Graphic arts etc – While I have no talent whatsoever as an artist, I find the graphic arts more enriching than poetry (but less so than music). My favourite schools are impressionism and most of the related "isms". See this page for some fine examples.
Miscellaneous – I've had a long interest in computer keyboard design and have researched the subject thoroughly. Everyone knows the standard keyboard layout (like that of the piano!) is ridiculous. But what to do about it? On the home page there's a link to the best solutions I can offer.
My "professional expertise" is in the far-removed field of poultry husbandry and nutrition. During a lifelong career in the poultry industry I sometimes went out of my way to justify its practices and give moral support to the farmers. I now think I was totally mistaken. Well, not quite totally - I still believe the "middle-of-the-road" stance adopted by most farmers, researchers and the public is the least justifiable. There are four unassailable objections to intensive animal production (“factory farming”), namely food wastage, cruelty, health hazards and environmental degradation (though recent research suggests that products from grazing animals, such as beef, lamb and milk, have a larger "carbon footprint"). Why I didn't understand the arguments long ago I really don't know. Anyway, I've finally become a staunch opponent of the "battery" cage system of egg production, and of the nonsensical research aimed at propping the system up (or knocking it down). A cage is a cage is a cage. And as for chicken, I never want to touch another piece as long as I live! Let others have the pleasure of licking their damned fingers!

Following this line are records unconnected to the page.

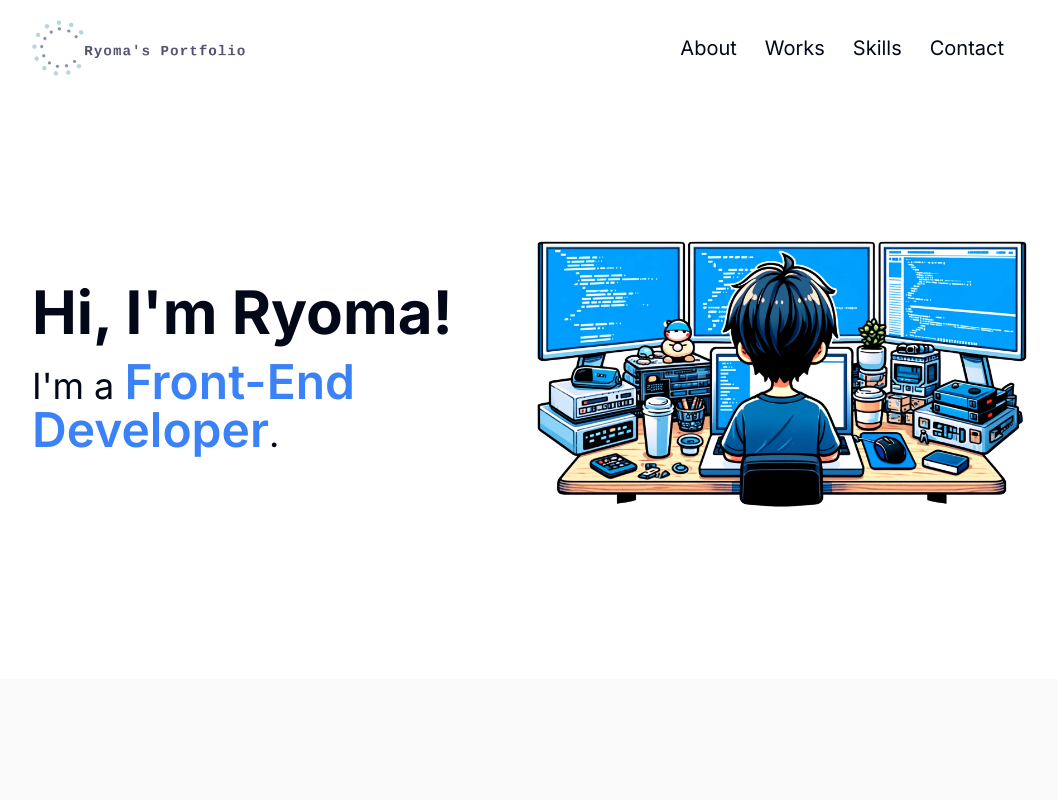
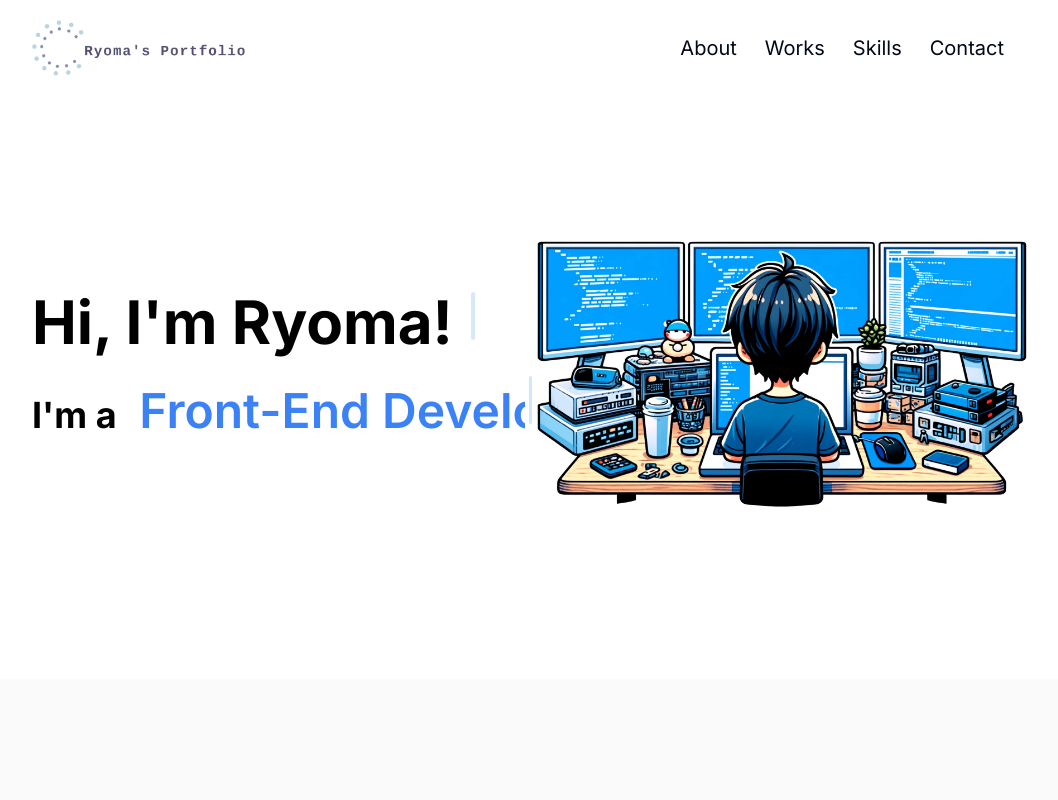
Before and after one commit to Ryoma89/Portfolio, a Next.js app: page / in a window 1280 px wide. Shown: the top 800 px of the page, without its empty margins (108-1166 px from the left). Built offline with nearby package versions, Linux system fonts and the light colour scheme.

Commit message:
feat: text-animation

```diff
--- a/app/components/layouts/Hero.tsx
+++ b/app/components/layouts/Hero.tsx
@@ -1,16 +1,58 @@
-import React from "react";
+"use client";
+import React, { useEffect, useState } from "react";
+import {
+  TypewriterEffect,
+  TypewriterEffectSmooth,
+} from "../ui/typewriter-effect";
 
 const Hero = () => {
+  const [showText, setShowText] = useState(false);
+
+  useEffect(() => {
+    const timer = setTimeout(() => {
+      setShowText(true);
+    }, 3000);
+    return () => clearTimeout(timer);
+  }, []);
   return (
     <section className="p-10 mt-[96px] mb-10 md:py-20 lg:py-24 xl:py-32">
       <div className="sm:grid sm:grid-cols-2 sm:items-center xl:w-[1000px] xl:mx-auto">
-      <div className="">
-        <h2 className="text-2xl xs:text-3xl font-bold md:text-4xl lg:text-5xl xl:text-6xl">Hi, I'm Ryoma!</h2>
-        <p className="xs:text-xl xs:mt-2 md:text-xl lg:text-3xl lg:mt-4 xl:text-4xl">I'm a <span className="text-blue-500 font-semibold text-xl xs:text-2xl sm:text-xl md:text-2xl lg:text-4xl xl:text-5xl">Front-End Developer</span>.</p>
-      </div>
-      <div className="mt-7 sm:mt-0">
-        <img src="/Hero.webp" alt="Hero Image" />
-      </div>
+        <div className="">
+          <h2 className="text-2xl xs:text-3xl font-bold md:text-4xl lg:text-5xl xl:text-6xl">
+            <TypewriterEffectSmooth
+              words={[{ text: "Hi, I'm Ryoma!" }]}
+              className=""
+              cursorClassName="bg-blue-500"
+            />
+          </h2>
+
+          {showText && (
+            <TypewriterEffectSmooth
+              words={[
+                {
+                  text: "I'm a ",
+                  className:
+                    "xs:text-xl xs:mt-2 md:text-xl lg:text-3xl lg:mt-4 xl:text-4xl",
+                },
+                {
+                  text: "Front-End Developer",
+                  className:
+                    "text-blue-500 font-semibold text-xl xs:text-2xl sm:text-xl md:text-2xl lg:text-4xl xl:text-5xl",
+                },
+                {
+                  text: ".",
+                  className:
+                    "xs:text-xl md:text-2xl lg:text-3xl xl:text-4xl font-semibold",
+                },
+              ]}
+              className="xs:text-xl xs:mt-2 md:text-xl lg:text-3xl lg:mt-4 xl:text-4xl"
+              cursorClassName="bg-blue-500"
+            />
+          )}
+        </div>
+        <div className="mt-7 sm:mt-0">
+          <img src="/Hero.webp" alt="Hero Image" />
+        </div>
       </div>
     </section>
   );
--- /dev/null
+++ b/app/components/ui/typewriter-effect.tsx
@@ -0,0 +1,187 @@
+"use client";
+
+import { cn } from "@/utils/cn";
+import { motion, stagger, useAnimate, useInView } from "framer-motion";
+import { useEffect } from "react";
+
+export const TypewriterEffect = ({
+  words,
+  className,
+  cursorClassName,
+}: {
+  words: {
+    text: string;
+    className?: string;
+  }[];
+  className?: string;
+  cursorClassName?: string;
+}) => {
+  // split text inside of words into array of characters
+  const wordsArray = words.map((word) => {
+    return {
+      ...word,
+      text: word.text.split(""),
+    };
+  });
+
+  const [scope, animate] = useAnimate();
+  const isInView = useInView(scope);
+  useEffect(() => {
+    if (isInView) {
+      animate(
+        "span",
+        {
+          display: "inline-block",
+          opacity: 1,
+          width: "fit-content",
+        },
+        {
+          duration: 0.3,
+          delay: stagger(0.1),
+          ease: "easeInOut",
+        }
+      );
+    }
+  }, [isInView]);
+
+  const renderWords = () => {
+    return (
+      <motion.div ref={scope} className="inline">
+        {wordsArray.map((word, idx) => {
+          return (
+            <div key={`word-${idx}`} className="inline-block">
+              {word.text.map((char, index) => (
+                <motion.span
+                  initial={{}}
+                  key={`char-${index}`}
+                  className={cn(
+                    `dark:text-white text-black opacity-0 hidden`,
+                    word.className
+                  )}
+                >
+                  {char}
+                </motion.span>
+              ))}
+              &nbsp;
+            </div>
+          );
+        })}
+      </motion.div>
+    );
+  };
+  return (
+    <div
+      className={cn(
+        "text-base sm:text-xl md:text-3xl lg:text-5xl font-bold text-center",
+        className
+      )}
+    >
+      {renderWords()}
+      <motion.span
+        initial={{
+          opacity: 0,
+        }}
+        animate={{
+          opacity: 1,
+        }}
+        transition={{
+          duration: 0.8,
+          repeat: Infinity,
+          repeatType: "reverse",
+        }}
+        className={cn(
+          "inline-block rounded-sm w-[4px] h-4 md:h-6 lg:h-10 bg-blue-500",
+          cursorClassName
+        )}
+      ></motion.span>
+    </div>
+  );
+};
+
+export const TypewriterEffectSmooth = ({
+  words,
+  className,
+  cursorClassName,
+}: {
+  words: {
+    text: string;
+    className?: string;
+  }[];
+  className?: string;
+  cursorClassName?: string;
+}) => {
+  // split text inside of words into array of characters
+  const wordsArray = words.map((word) => {
+    return {
+      ...word,
+      text: word.text.split(""),
+    };
+  });
+  const renderWords = () => {
+    return (
+      <div>
+        {wordsArray.map((word, idx) => {
+          return (
+            <div key={`word-${idx}`} className="inline-block">
+              {word.text.map((char, index) => (
+                <span
+                  key={`char-${index}`}
+                  className={cn(`dark:text-white text-black `, word.className)}
+                >
+                  {char}
+                </span>
+              ))}
+              &nbsp;
+            </div>
+          );
+        })}
+      </div>
+    );
+  };
+
+  return (
+    <div className={cn("flex space-x-1", className)}>
+      <motion.div
+        className="overflow-hidden pb-2"
+        initial={{
+          width: "0%",
+        }}
+        whileInView={{
+          width: "fit-content",
+        }}
+        transition={{
+          duration: 2,
+          ease: "linear",
+          delay: 1,
+        }}
+      >
+        <div
+          className="text-2xl xs:text-3xl md:text-4xl lg:text-5xl xl:text-6xl font-bold"
+          style={{
+            whiteSpace: "nowrap",
+          }}
+        >
+          {renderWords()}{" "}
+        </div>{" "}
+      </motion.div>
+      <motion.span
+        initial={{
+          opacity: 0,
+        }}
+        animate={{
+          opacity: 1,
+        }}
+        transition={{
+          duration: 0.8,
+
+          repeat: Infinity,
+          repeatType: "reverse",
+        }}
+        className={cn(
+          "block rounded-sm w-[4px]  h-4 sm:h-6 xl:h-12 bg-blue-500",
+          cursorClassName
+        )}
+      ></motion.span>
+    </div>
+  );
+};
--- a/app/page.tsx
+++ b/app/page.tsx
@@ -6,6 +6,7 @@ import Contact from "./components/layouts/Contact";
 import Hero from "./components/layouts/Hero";
 import { Separator } from "@/components/ui/separator";
 import Footer from "./components/layouts/Footer";
+import { TypewriterEffect } from "./components/ui/typewriter-effect";
 
 
 export default function Home() {
--- a/package.json
+++ b/package.json
@@ -17,6 +17,7 @@
     "@radix-ui/react-toast": "^1.1.5",
     "class-variance-authority": "^0.7.0",
     "clsx": "^2.1.1",
+    "framer-motion": "^11.2.10",
     "lucide-react": "^0.394.0",
     "next": "14.2.4",
     "react": "^18",
--- /dev/null
+++ b/utils/cn.ts
@@ -0,0 +1,6 @@
+import { ClassValue, clsx } from "clsx";
+import { twMerge } from "tailwind-merge";
+
+export function cn(...inputs: ClassValue[]) {
+  return twMerge(clsx(inputs));
+}
```
Also changed, not shown: 1 other file (tests, documents, lock files or other folders).
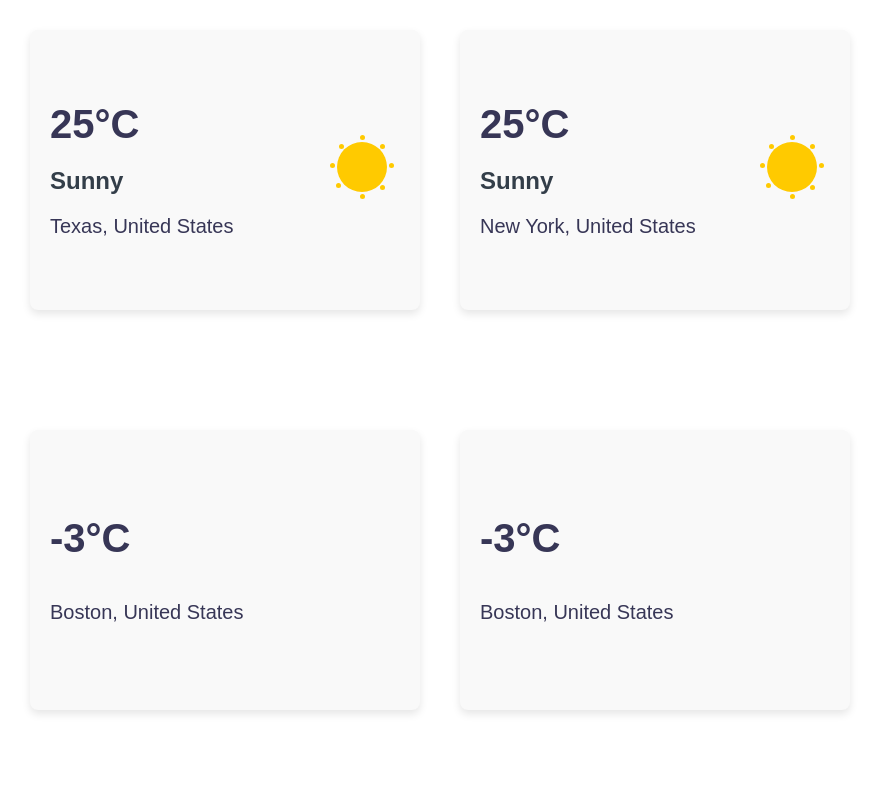
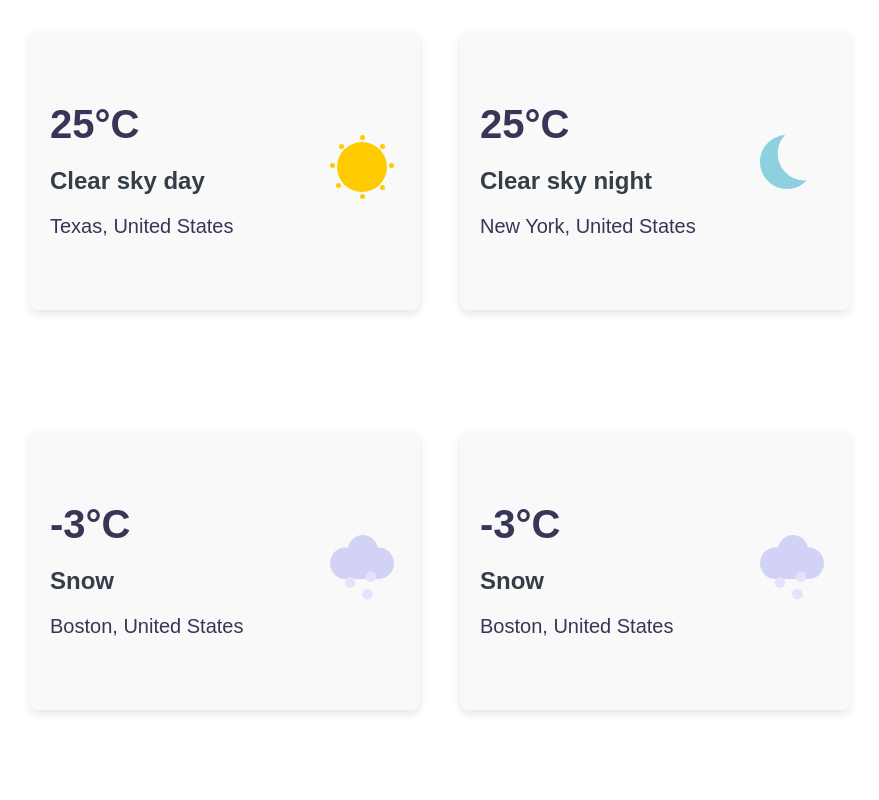
Before and after one commit to gevpa/lpweather, a React (Vite) app: page / in a window 1280 px wide. Shown: the part 840-1640 px from the top of the page, without its empty margins (90-969 px from the left). Built offline with nearby package versions, Linux system fonts and the light colour scheme.

Commit message:
add weather icons

```diff
--- a/src/components/WeatherCard/WeatherCard.tsx
+++ b/src/components/WeatherCard/WeatherCard.tsx
@@ -1,4 +1,15 @@
-import ClearSkyDay from "../../assets/WeatherIcons/ClearSkyDay.svg";
+import ClearSkyDay from "../../assets/WeatherIcons/Clear sky-day.svg";
+import ClearSkyNight from "../../assets/WeatherIcons/Clear sky-night.svg";
+import BrokenClouds from "../../assets/WeatherIcons/Broken-clouds.svg";
+import FewCloudsDay from "../../assets/WeatherIcons/Few clouds-day.svg";
+import FewCloudsNight from "../../assets/WeatherIcons/Few clouds-night.svg";
+import Mist from "../../assets/WeatherIcons/Mist.svg";
+import RainDay from "../../assets/WeatherIcons/Rain-day.svg";
+import RainNight from "../../assets/WeatherIcons/Rain-night.svg";
+import ScatteredClouds from "../../assets/WeatherIcons/Scattered-clouds.svg";
+import ShowerRain from "../../assets/WeatherIcons/Shower-rain.svg";
+import Snow from "../../assets/WeatherIcons/Snow.svg";
+import Thunderstorm from "../../assets/WeatherIcons/Thunderstorm.svg";
 import "../WeatherCard/weatherCard.css";
 import "../../constants/constants.css";
 
@@ -8,7 +19,18 @@ function WeatherCard({ data }: { data: any }) {
       <div className="leftContent">
         <div className="temperature">{data.temperature}</div>
         <div className="weatherState">
-          {data.weather === "Sunny" ? data.weather : <span />}
+          {data.weather === "Broken clouds" ? data.weather : <span />}
+          {data.weather === "Clear sky day" ? data.weather : <span />}
+          {data.weather === "Clear sky night" ? data.weather : <span />}
+          {data.weather === "Few clouds day" ? data.weather : <span />}
+          {data.weather === "Few clouds night" ? data.weather : <span />}
+          {data.weather === "Mist" ? data.weather : <span />}
+          {data.weather === "Rain day" ? data.weather : <span />}
+          {data.weather === "Rain night" ? data.weather : <span />}
+          {data.weather === "Shower rain" ? data.weather : <span />}
+          {data.weather === "Snow" ? data.weather : <span />}
+          {data.weather === "Scattered clouds" ? data.weather : <span />}
+          {data.weather === "Thunderstorm" ? data.weather : <span />}
         </div>
         <div className="city">
           {data.city}, {data.country}
@@ -16,7 +38,50 @@ function WeatherCard({ data }: { data: any }) {
       </div>
 
       <div className="weatherIcon">
-        {data.weather === "Sunny" ? <img src={ClearSkyDay}></img> : <span />}
+        {data.weather === "Broken clouds" ? (
+          <img src={BrokenClouds}></img>
+        ) : (
+          <span />
+        )}
+        {data.weather === "Clear sky day" ? (
+          <img src={ClearSkyDay}></img>
+        ) : (
+          <span />
+        )}
+        {data.weather === "Clear sky night" ? (
+          <img src={ClearSkyNight}></img>
+        ) : (
+          <span />
+        )}
+        {data.weather === "Few clouds day" ? (
+          <img src={FewCloudsDay}></img>
+        ) : (
+          <span />
+        )}
+        {data.weather === "Few clouds night" ? (
+          <img src={FewCloudsNight}></img>
+        ) : (
+          <span />
+        )}
+        {data.weather === "Mist" ? <img src={Mist}></img> : <span />}
+        {data.weather === "Rain day" ? <img src={RainDay}></img> : <span />}
+        {data.weather === "Rain night" ? <img src={RainNight}></img> : <span />}
+        {data.weather === "Shower rain" ? (
+          <img src={ShowerRain}></img>
+        ) : (
+          <span />
+        )}
+        {data.weather === "Snow" ? <img src={Snow}></img> : <span />}
+        {data.weather === "Scattered clouds" ? (
+          <img src={ScatteredClouds}></img>
+        ) : (
+          <span />
+        )}
+        {data.weather === "Thunderstorm" ? (
+          <img src={Thunderstorm}></img>
+        ) : (
+          <span />
+        )}
       </div>
     </div>
   );
--- a/src/pages/Home/CardsWrapper/CardsWrapper.tsx
+++ b/src/pages/Home/CardsWrapper/CardsWrapper.tsx
@@ -7,7 +7,7 @@ const cardMockData = [
     city: "Texas",
     country: "United States",
     temperature: "25°C",
-    weather: "Sunny",
+    weather: "Clear sky day",
     lat: 40.7128,
     lon: -74.006,
   },
@@ -15,7 +15,7 @@ const cardMockData = [
     city: "New York",
     country: "United States",
     temperature: "25°C",
-    weather: "Sunny",
+    weather: "Clear sky night",
     lat: 40.7128,
     lon: -74.006,
   },
```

After purchasing, inhabiting and selling about 12 houses in Australia, I consider myself to be well versed in real estate, but not wise. Our average stay in any one location (including rented premises) is less than three years. Each new home is like a holiday. Keeping abreast of the market and scanning the "for sale" pages on the internet has become a bit of a pastime.